Ian Thorpe released a new book on his life in October. Does anyone care?
In 2012, at 29 years old, Thorpe failed to make the Australian Olympic Team. A thorough biography of his life and career was completed in 2004 by Greg Hunter, so what’s left to learn?
Is the fact that only one-hundredth of a second at the height of the ‘plastic suit era’ all that separates the Thorpedo from retaining the oldest long course world record in the books enticing enough to take another look at him? You might consider that he did lower the world record five times in the 400-meter freestyle (long course) and then years later his 3:40.08 400-meter freestyle from 2002 the second fastest swim of all time.
His new book has not climbed the New York Times Best Seller list, but unless you just won eight gold medals at the Olympics it’s unlikely a swimming book will. Swimming coaches, swimmers and parents often tend to see the latest trend and leap to it, and Ian Thorpe is not a latest trend.
USA Olympic Coach Eddie Reese tells a story about trends when he was growing up swimming on the east coast of Florida. Everyone was hearing about a new way to swim backstroke with a bent arm. A fast local swimmer bent his arm on the recovery, so all over the Daytona Beach area coaches taught their swimmers to bend their arms over their heads on their recovery, hoping to gain the advantage of this new, allegedly improved style. Then, they learned the bent arm was really effective when it was underwater not on the recovery. Whoops!
History─even recent history─gives us lessons to learn from so we can make better choices today. Parents, coaches and swimmers all have much to learn from history and most certainly from the career of Ian Thorpe, although possibly not over 300 pages.
Like Michael Phelps, Ian had an older sister that was a great swimmer. Christina Thorpe was a world class distance swimmer, a great training partner for Ian growing up and helped mold the family life around being consistent attending practice and concentrating on swimming.
Parents might want to know that Ian had terrific parents and why. He inherited great genes, including the fact that his father was a super-star cricket player and both parents had huge feet. The first -factor suggests that Ian was, and is, a gifted natural athlete and the second helped him become one of the great kickers in the world.
Ian’s parents didn’t push his kids to swim. But his father adopted a policy that if the Thorpe kids were going to be on the swim team, they would complete that year with good sportsmanship and regular practice attendance. At the conclusion of each year there was a break when each child could decide for themselves if they did or didn’t want to continue to swim for the next year.

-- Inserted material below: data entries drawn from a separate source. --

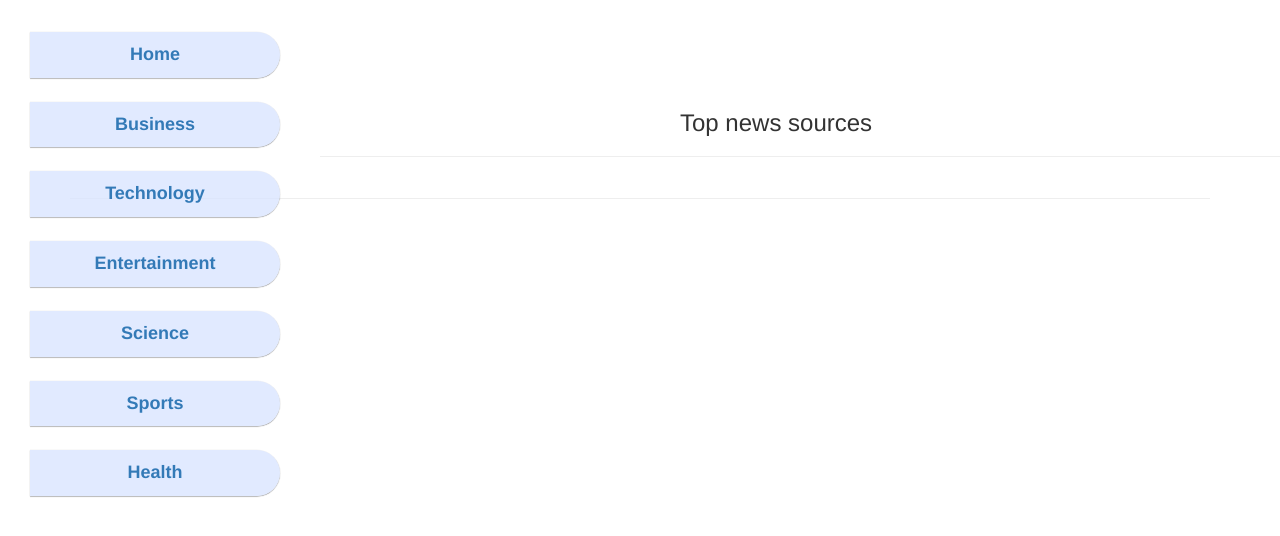
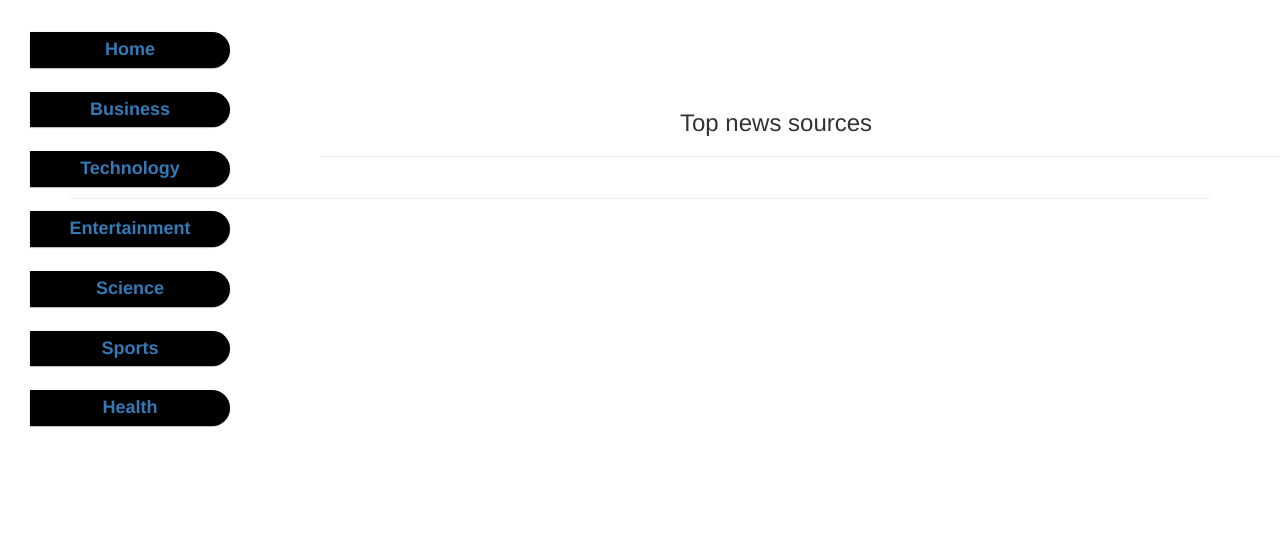
Before and after one commit to ro0tkit/News-App., a Flask app: template app/templates/index.html in a window 1280 px wide; the page is wider, and only the part inside the window is pictured. Shown: the part 52-588 px from the top of that part. Run offline with Flask 2, Linux system fonts and the light colour scheme; the template is opened without the code that fills it, so the values that code supplies are empty; some libraries are stand-ins or nearby versions.

Commit message:
Heroku deployment

```diff
--- a/app/templates/sidebar.html
+++ b/app/templates/sidebar.html
@@ -11,14 +11,14 @@
         border-radius: 3%;
     }
     .sidebar a{
-        width: 250px;
+        width: 200px;
         display: block;
         margin: 24px 0px;
-        padding: 10px 5px;
+        padding: 5px 5px;
         font-weight: bolder;
         font-size: large;
         text-decoration: none;
-        background-color: #d9e4ffc7;
+        background-color: black;
         border-top-right-radius: 30px;
         border-bottom-right-radius: 30px;
         box-shadow: 0px 0.5px 1px grey;
--- a/instance/config.py
+++ b/instance/config.py
@@ -1,3 +1 @@
-
-
 NEWS_API_KEY = "50a78a0243404c099ca1854e75068165"
--- a/virtual/pyvenv.cfg
+++ b/virtual/pyvenv.cfg
@@ -4,5 +4,5 @@
 virtualenv = 20.0.17
 include-system-site-packages = false
 base-prefix = /usr
-base-exec-prefix = /usr
+base-exec-prefix =/usr
 base-executable = /usr/bin/python3
```
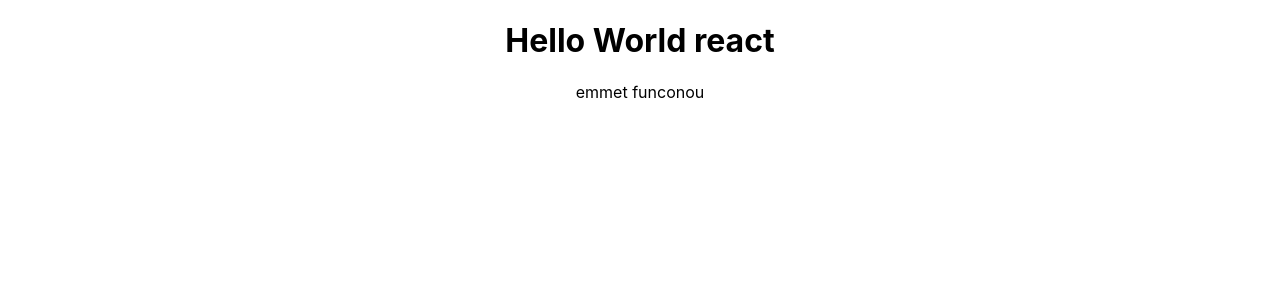
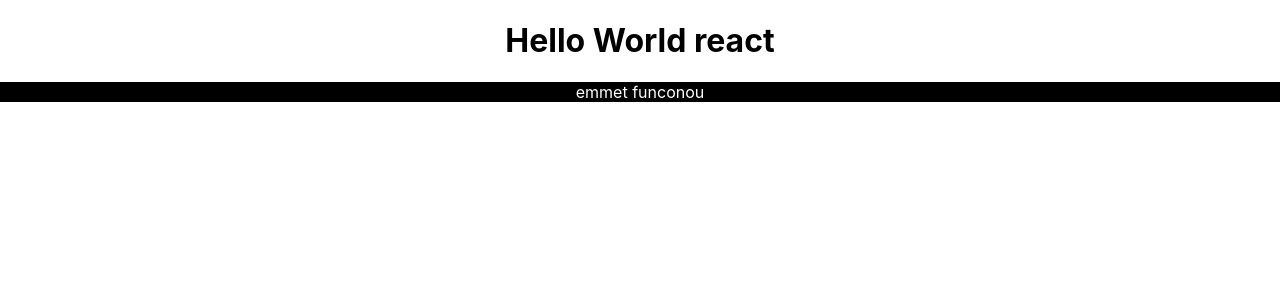
Before and after one commit to antoniolvitall/teste-react, a React (Create React App) app in the folder hello-world/: page / in a window 1280 px wide. Shown: the top 300 px of the page. Built offline with nearby package versions, Linux system fonts and the light colour scheme.

Commit message:
testes react

```diff
--- a/hello-world/public/index.html
+++ b/hello-world/public/index.html
@@ -1,14 +1,12 @@
 <!DOCTYPE html>
 <html lang="en">
+
 <head>
   <meta charset="utf-8" />
   <link rel="icon" href="%PUBLIC_URL%/favicon.ico" />
   <meta name="viewport" content="width=device-width, initial-scale=1" />
   <meta name="theme-color" content="#000000" />
-    <meta
-      name="description"
-      content="Web site created using create-react-app"
-    />
+  <meta name="description" content="Web site created using create-react-app" />
   <link rel="apple-touch-icon" href="%PUBLIC_URL%/logo192.png" />
   <!--
       manifest.json provides metadata used when your web app is installed on a
@@ -24,8 +22,9 @@
       work correctly both with client-side routing and a non-root public URL.
       Learn how to configure a non-root public URL by running `npm run build`.
     -->
-    <title>React App</title>
+  <title>Antonio's react app</title>
 </head>
+
 <body>
   <noscript>You need to enable JavaScript to run this app.</noscript>
   <div id="root"></div>
@@ -40,4 +39,5 @@
       To create a production bundle, use `npm run build` or `yarn build`.
     -->
 </body>
+
 </html>
--- a/hello-world/src/App.css
+++ b/hello-world/src/App.css
@@ -36,3 +36,8 @@
     transform: rotate(360deg);
   }
 }
+
+.estilo {
+  background-color: black;
+  color: white;
+}
--- a/hello-world/src/App.js
+++ b/hello-world/src/App.js
@@ -5,7 +5,7 @@ function App() {
   return (
     <div className="App">
       <h1>Hello World react</h1>
-      <p>emmet funconou</p>
+      <p class='estilo'>emmet funconou</p>
     </div>
   );
 }
```
Lines whose indentation alone changed are shown as unchanged.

Coaches can gain knowledge from Ian’s career in several unique areas. One is that when Ian began to enter into ‘senior training’ at age 12, his coach saw the value of his kick and adjusted the timing of the arms to add more of a catch-up of one arm to the next to it to take advantage of his legs. With one arm always out front, it lengthened his 6’5” vessel and gave him constant forward momentum from his magnificent kick. A second is that he worked very hard on kicking and helped the world renew it’s respect for the effect of being a good kicker.
A third area in his development was the word-pictures his age-group coaches used to teach freestyle. He was instructed to lift his elbow on it’s recovery like a crane was lifting it. His hand should hang underneath the elbow with the crane carrying it forward of his head. At that point he was taught to extend out front and slide into the water to a long extension and catch.
A swimmer today might note that Ian raced without a specific plan except to completely exhaust himself at the finish. He applied his effort with a great deal of intuition. Even though he became the youngest male world champion in history at just 15-years old, he had many great races in and out of Australia with the likes of Grant Hackett. He won the vast majority of big ones with his intuitive application of effort serving him very, very well.
Ian Thorpe became a multi-millionaire through swimming but perhaps what he can teach us best is how we can care for our community. He has said, “Sometimes we question things that we have done in our lives but how many times do we question what we haven’t done in someone else’s.”
About ten years ago, he founded the “Fountain For Youth” in his homeland. The foundation targets education, health and cultural development programs for native Australian children that live in remote aboriginal communities. Ian has used his fame to help boost awareness for the needs of these children and create partnerships in Australia to produce positive and sometimes dramatic changes. Fountain For Youth now works in 20 remote indigenous communities.
Oh yes, Ian Thorpe is still relevant today. In the long run he may be remembered for what he’s done for others, more than for himself, or as a great swimmer.
Chuck Warner has been a swimming coach for more than forty years. His teams have won seven national Y team championships, been runners-up for the NCAA Division II championship three times, been a USA National Team swim coach three times and Big East Conference coach of the year four times. Chuck has authored two books: “Four Champions, One Gold Medal” about the training and race for the 1500 meter gold medal in the 1976 Olympics. “…And Then They Won Gold: Stepping Stones To Swimming Excellence – Volume I” is out now. It is eight short stories of some of the greatest male swimmers in history. The second volume devoted to women’s swimmers is due out next year. He is the founder, President and CEO of Arete Aquatic Services and owner of the ARETE Swim Camp.
FOR MORE INFORMATION ON ORDERING“…And Then They Won Gold” go towww.areteswim.com and access “Books/Media.”